__Exercise__: Using the data below, return every line that holds the word "files".

__Record excerpts__:

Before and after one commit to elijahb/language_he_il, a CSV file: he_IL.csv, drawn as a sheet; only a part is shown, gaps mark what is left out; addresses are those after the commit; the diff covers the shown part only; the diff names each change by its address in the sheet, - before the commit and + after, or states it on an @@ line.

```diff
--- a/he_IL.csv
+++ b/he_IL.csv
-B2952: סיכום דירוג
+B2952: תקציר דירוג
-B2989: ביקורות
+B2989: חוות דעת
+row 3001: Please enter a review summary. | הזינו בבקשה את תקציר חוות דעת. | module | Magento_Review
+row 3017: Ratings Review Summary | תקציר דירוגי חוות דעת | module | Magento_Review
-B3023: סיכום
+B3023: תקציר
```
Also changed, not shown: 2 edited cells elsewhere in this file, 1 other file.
...
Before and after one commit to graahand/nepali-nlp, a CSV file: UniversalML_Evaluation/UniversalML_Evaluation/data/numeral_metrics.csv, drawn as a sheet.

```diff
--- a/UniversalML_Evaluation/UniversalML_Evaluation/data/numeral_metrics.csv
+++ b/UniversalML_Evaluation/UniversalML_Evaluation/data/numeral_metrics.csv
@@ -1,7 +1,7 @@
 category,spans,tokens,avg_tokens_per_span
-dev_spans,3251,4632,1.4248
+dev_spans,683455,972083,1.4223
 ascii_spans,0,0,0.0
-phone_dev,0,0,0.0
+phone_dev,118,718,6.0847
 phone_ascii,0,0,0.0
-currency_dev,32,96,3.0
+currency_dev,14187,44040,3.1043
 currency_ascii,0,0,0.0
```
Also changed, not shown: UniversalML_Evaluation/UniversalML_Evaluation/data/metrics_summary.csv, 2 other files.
==
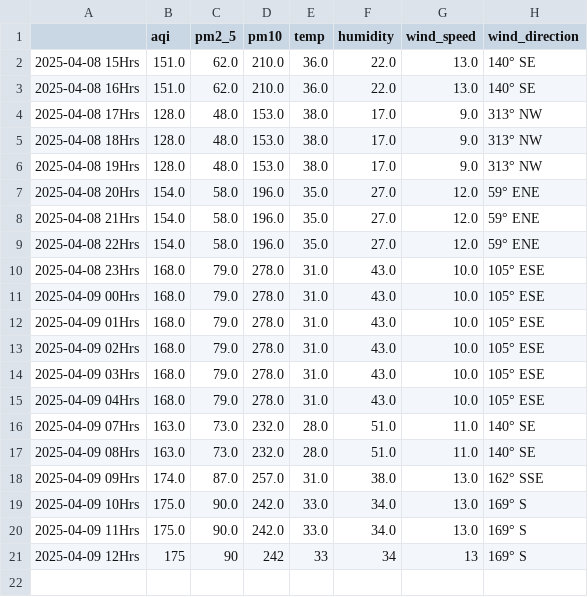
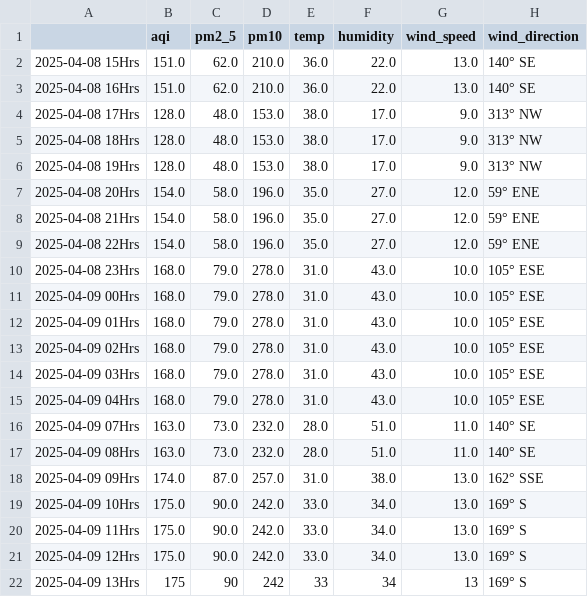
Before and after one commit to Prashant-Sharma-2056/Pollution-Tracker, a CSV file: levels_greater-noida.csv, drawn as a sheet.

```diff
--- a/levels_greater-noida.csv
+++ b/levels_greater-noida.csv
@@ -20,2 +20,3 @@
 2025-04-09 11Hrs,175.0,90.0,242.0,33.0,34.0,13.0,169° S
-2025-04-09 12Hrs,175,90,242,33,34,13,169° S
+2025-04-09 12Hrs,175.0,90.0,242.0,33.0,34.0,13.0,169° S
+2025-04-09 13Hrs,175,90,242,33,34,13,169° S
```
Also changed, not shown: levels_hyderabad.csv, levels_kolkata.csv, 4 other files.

__Response__:
Also changed, not shown: UniversalML_Evaluation/UniversalML_Evaluation/data/metrics_summary.csv, 2 other files.
Also changed, not shown: levels_hyderabad.csv, levels_kolkata.csv, 4 other files.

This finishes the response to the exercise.